Room/comfort (rear): As in so many cars, rear room and accessibility depend a lot on where the front seats are. “Sitting behind myself” felt a tad crowded, and footwell space in that condition was only just enough for threading in my size-10s. I wonder about long-haul seat comfort, as the rear bench looks rather flat and its backrest is raked too much for my taste.
Cargo room: The main report says all you need to know in this department. I’ll add that the rear door pockets are just stylized bottleholders and that the deep in-dash glovebox is larger than most but less useful than it looks.
CP Says . . . My colleagues are absolutely right. In fact, the redesigned 2013 strikes me as the best Altima yet. Again, I don’t know how noisy the 4-cylinder models may be, but at least they deliver great fuel economy. The V6 versions are thirstier, of course, but also quicker and impressively refined. They’re almost posh enough for Nissan’s upscale Infiniti brand. Indeed, the 2013 Altimas even look a bit like Infiniti’s M sedans, especially the rear roof line.

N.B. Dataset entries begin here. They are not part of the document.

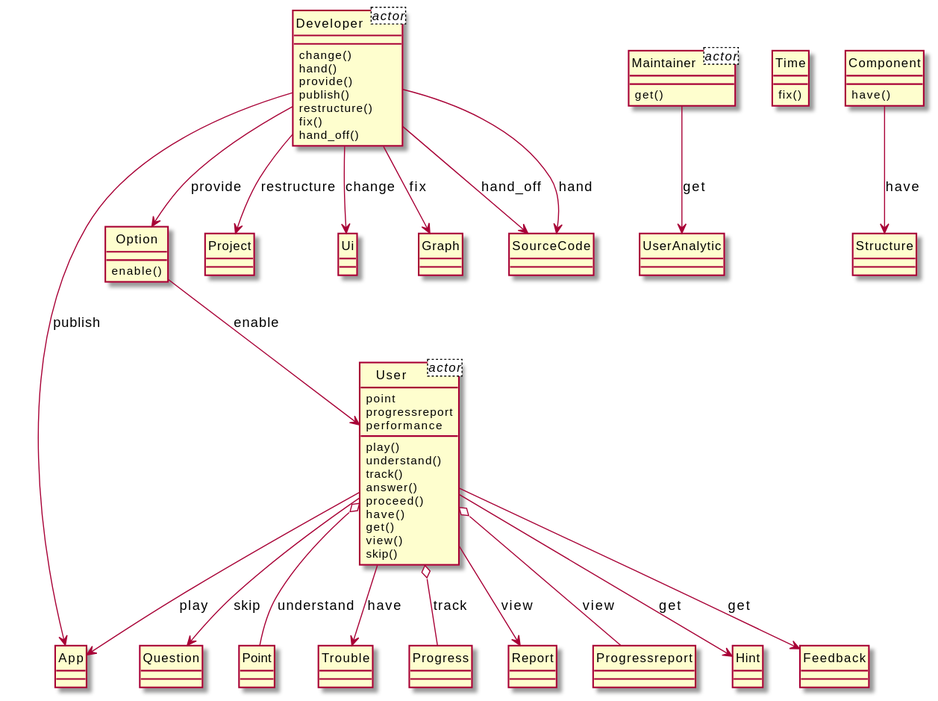
xixixhalu/DomainModelExtractor keeps this PlantUML diagram as output/diagram_5/2019-USC-Project07.svg. Above is the earlier version.
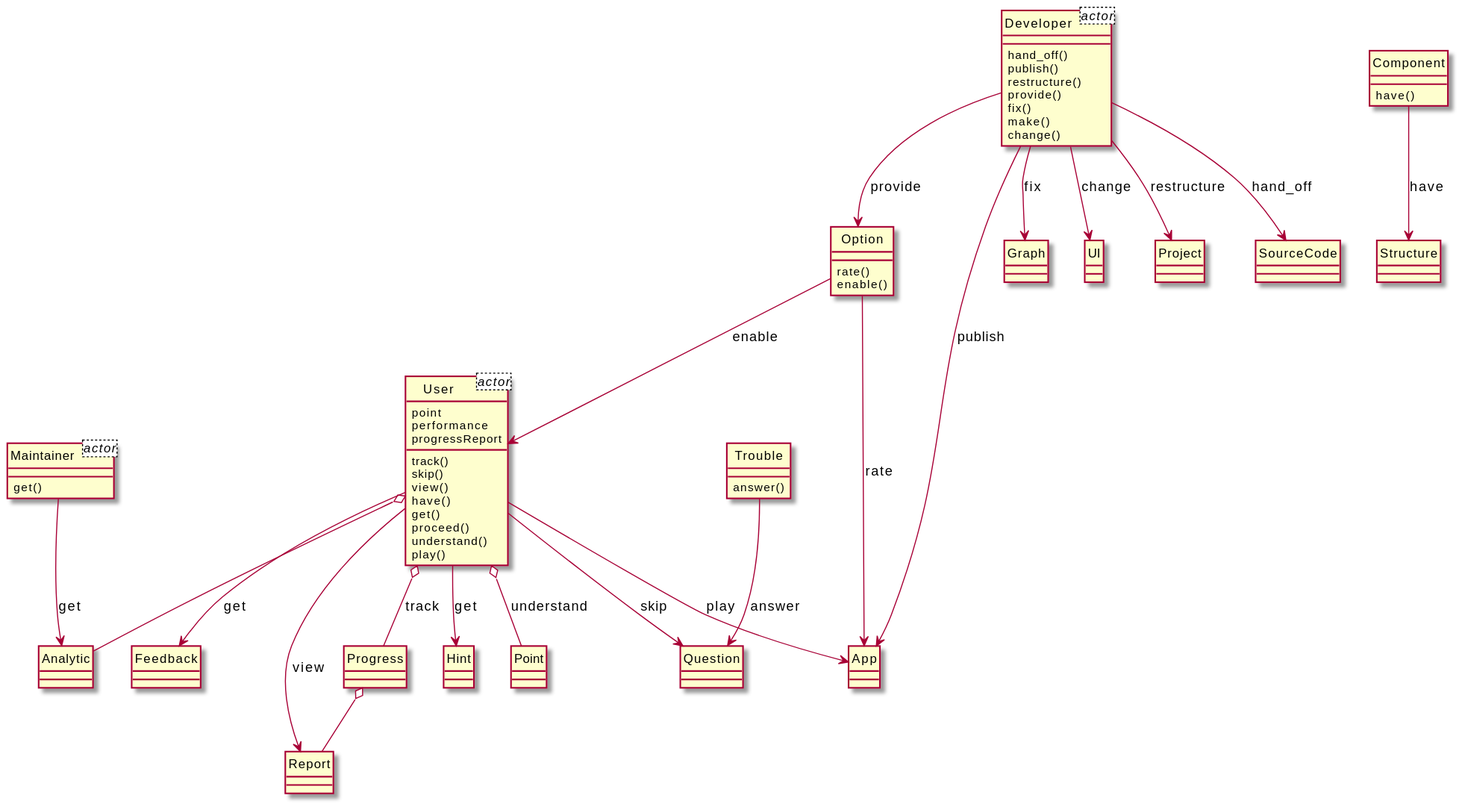
After the change.

The edit, as a diff of the source:
```diff
@@ -2,61 +2,45 @@
 hide circle
 class User<actor> {
 	point
-	progressreport
 	performance
+	progressReport
 }
 class Developer<actor> {
 }
 class Maintainer<actor> {
 }
+class Analytic {
+}
 class Developer {
-	change()
-	hand()
-	provide()
+	hand_off()
 	publish()
 	restructure()
+	provide()
 	fix()
-	hand_off()
+	make()
+	change()
+}
+class Graph {
+}
+class User {
+	track()
+	skip()
+	view()
+	have()
+	get()
+	proceed()
+	understand()
+	play()
 }
 class App {
 }
-class User {
-	play()
-	understand()
-	track()
-	answer()
-	proceed()
-	have()
-	get()
-	view()
-	skip()
-}
-class Question {
-}
-class Time {
-	fix()
-}
 class Option {
+	rate()
 	enable()
 }
-class Project {
+class UI {
 }
-class Point {
-}
-class Ui {
-}
-class Maintainer {
-	get()
-}
-class UserAnalytic {
-}
-class Graph {
-}
-class SourceCode {
-}
-class Trouble {
-}
-class Progress {
+class Feedback {
 }
 class Report {
 }
@@ -65,29 +49,42 @@
 }
 class Structure {
 }
-class Progressreport {
+class Maintainer {
+	get()
+}
+class Trouble {
+	answer()
+}
+class Question {
 }
 class Hint {
 }
-class Feedback {
+class Project {
 }
+class SourceCode {
+}
+class Point {
+}
+class Progress {
+}
+Option --> App : rate
+Progress o-- Report
+Component --> Structure : have
+User --> App : play
+User o-- Progress : track
+User o-- Analytic
+Developer --> App : publish
 User --> Question : skip
-User o-- Progressreport : view
-Developer --> Ui : change
+Maintainer --> Analytic : get
+User --> Report : view
+Trouble --> Question : answer
 User --> Hint : get
-Maintainer --> UserAnalytic : get
 User --> Feedback : get
+Developer --> Option : provide
+Option --> User : enable
+Developer --> Project : restructure
+User o-- Point : understand
+Developer --> SourceCode : hand_off
+Developer --> UI : change
 Developer --> Graph : fix
-Developer --> SourceCode : hand_off
-Developer --> Project : restructure
-Option --> User : enable
-Developer --> SourceCode : hand
-Developer --> Option : provide
-User --> Trouble : have
-User o-- Progress : track
-User --> Report : view
-User o-- Point : understand
-Component --> Structure : have
-Developer --> App : publish
-User --> App : play
 @enduml
```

Though a 4-cylinder test drive might change my mind, this V6 experience suggests the new Altima is a worthy overall advance on the prior generation and, as such, “surely worthy of consideration.” Still, it’ll be very interesting to see whether Altima can now finally shed its “deal of the week” image to sell on its own merits in a market class where the contenders have never more tempting or closely matched.